Lessons from the Edge: A Long-term View

Insights from a BAM Practitioner

Ajay co-founded an IT company in India 14 years ago and regularly coaches BAM practitioners.

Keep a long-term perspective
Having a long-term perspective about what you are doing helps when with dealing with challenges. You can’t just dabble! Having invested many years, we are not going to give up easily when we face problems. When you are starting a BAM company you have to be committed and keep the long-view in mind.

Don’t underestimate the importance of those you partner with
A good partnership has been vital to our company. My business partner and I are different from each other, but we have a long-term commitment to the company and to one another. Our team leadership and the way we are able to work together has made all the difference for our business. Staying committed and on the same page directly relates to sustainability – not only for the business, but to the people and relationships we have invested in.

Invest in your employees
The old adage goes that the customer must come first! While there is truth in that, we’ve found that when our employees feel valued and are thriving, then our customers get the benefit. So we put the customer first by pouring into our employees. When challenges come up with our staff, we see it as an opportunity to spend time listening and to model servant-leadership. Instead of being stressed about the challenge, we want to see it as an opportunity for the gospel.

Pioneering an IT Company in India: Interview with a Founder

It was after a survey trip to a small city in India 20 years ago that Ajay and colleague Jason saw a desperate need for someone to live out the gospel there. They both committed to relocate with their families and went about assessing the needs and opportunities there. One great need in the community was to provide jobs for the skilled IT workforce so they wouldn’t need to move away for work in the bigger cities, which was separating families. Ajay and Jason co-founded an IT business, and over the last 14 years their understanding about how God can use business has significantly evolved and expanded, along with their business model. We asked Ajay to share some of his experiences.

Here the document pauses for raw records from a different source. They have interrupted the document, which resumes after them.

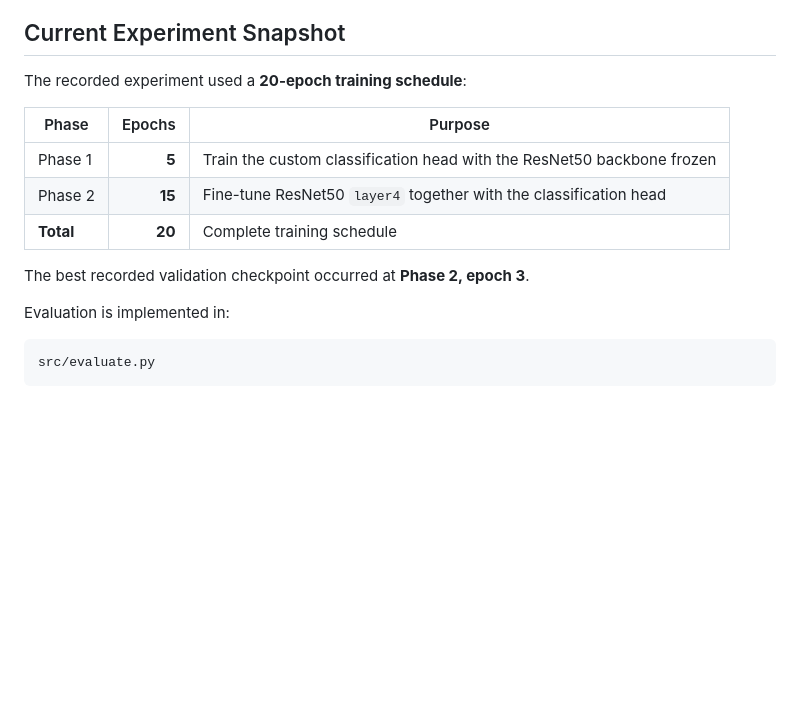
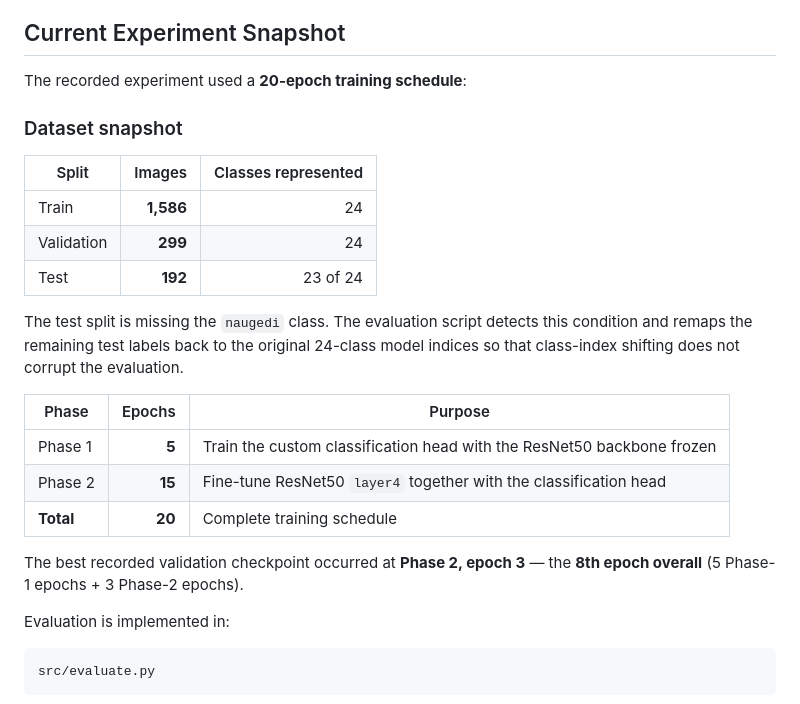
Before and after one commit to aayusholi57-pixel/nepali-cultural-dress-recognition, a Markdown page: README.md, the part around the change. GitHub-like rendering; blank space fills up the shorter version.

Commit message:
docs: add verified dataset and checkpoint details

```diff
--- a/README.md
+++ b/README.md
@@ -365,13 +365,25 @@ python -m src.dataset_prep
 
 The recorded experiment used a **20-epoch training schedule**:
 
+### Dataset snapshot
+
+| Split | Images | Classes represented |
+|---|---:|---:|
+| Train | **1,586** | 24 |
+| Validation | **299** | 24 |
+| Test | **192** | 23 of 24 |
+
+The test split is missing the `naugedi` class. The evaluation script detects this condition and remaps the remaining test labels back to the original 24-class model indices so that class-index shifting does not corrupt the evaluation.
+
+
+
 | Phase | Epochs | Purpose |
 |---|---:|---|
 | Phase 1 | **5** | Train the custom classification head with the ResNet50 backbone frozen |
 | Phase 2 | **15** | Fine-tune ResNet50 `layer4` together with the classification head |
 | **Total** | **20** | Complete training schedule |
 
-The best recorded validation checkpoint occurred at **Phase 2, epoch 3**.
+The best recorded validation checkpoint occurred at **Phase 2, epoch 3** — the **8th epoch overall** (5 Phase-1 epochs + 3 Phase-2 epochs).
 
 
 
```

What is the goal of your company?

We say that our mission is to be the best IT company in our region. Ultimately our goal is to do everything with excellence, to exceed customers expectations at an affordable cost and for our staff to see their work as something that they can take pride in. They thrive in serving one another through serving the client. Through that process God is giving us amazing opportunities to share with them what it is to know God and to follow Him. For example, one of the key employees is going through a very difficult time emotionally, and we have the opportunity to share that healing and peace can only come through Christ. So our goal is to have an impact holistically: providing a service with excellence, giving the staff the opportunity to thrive, and being able to talk about life and family – and being able to point them to Christ in the midst of that. We are trusting that God will use the way we do business and build relationships every day in our company.

Why did you choose the IT industry?

The city where the company started is a relatively small city with very little direct influence of the gospel, there is no gospel ministry and very few believers. Even constructing a church building would not be welcome in this place. We saw a need for the gospel in this city so we explored the question, what would be an opportunity here? Read more

Tips for Hiring and Staff Training in the IT Industry

by Joseph Vijayam

Information Technology is a knowledge industry that relies almost entirely on the knowledge of people working in the industry. If you are setting up an IT company you will need to look for people with skills and experience that are aligned with the services you aim to provide.

If you are unable to find people with the right skills and experience, I suggest elevating the skills of people living in your region by setting up an IT training institute. I assume you are an IT professional and that you would have the skills required to teach. Additionally, you might want to recruit one or two staff members or volunteers who are able to teach IT as you prepare a workforce. IT training in itself can be a profitable business, depending on the ability for students to pay for courses, and you can ultimately benefit from your end product of trained IT professionals. From among this newly trained workforce you can recruit your staff for providing IT services in the long run.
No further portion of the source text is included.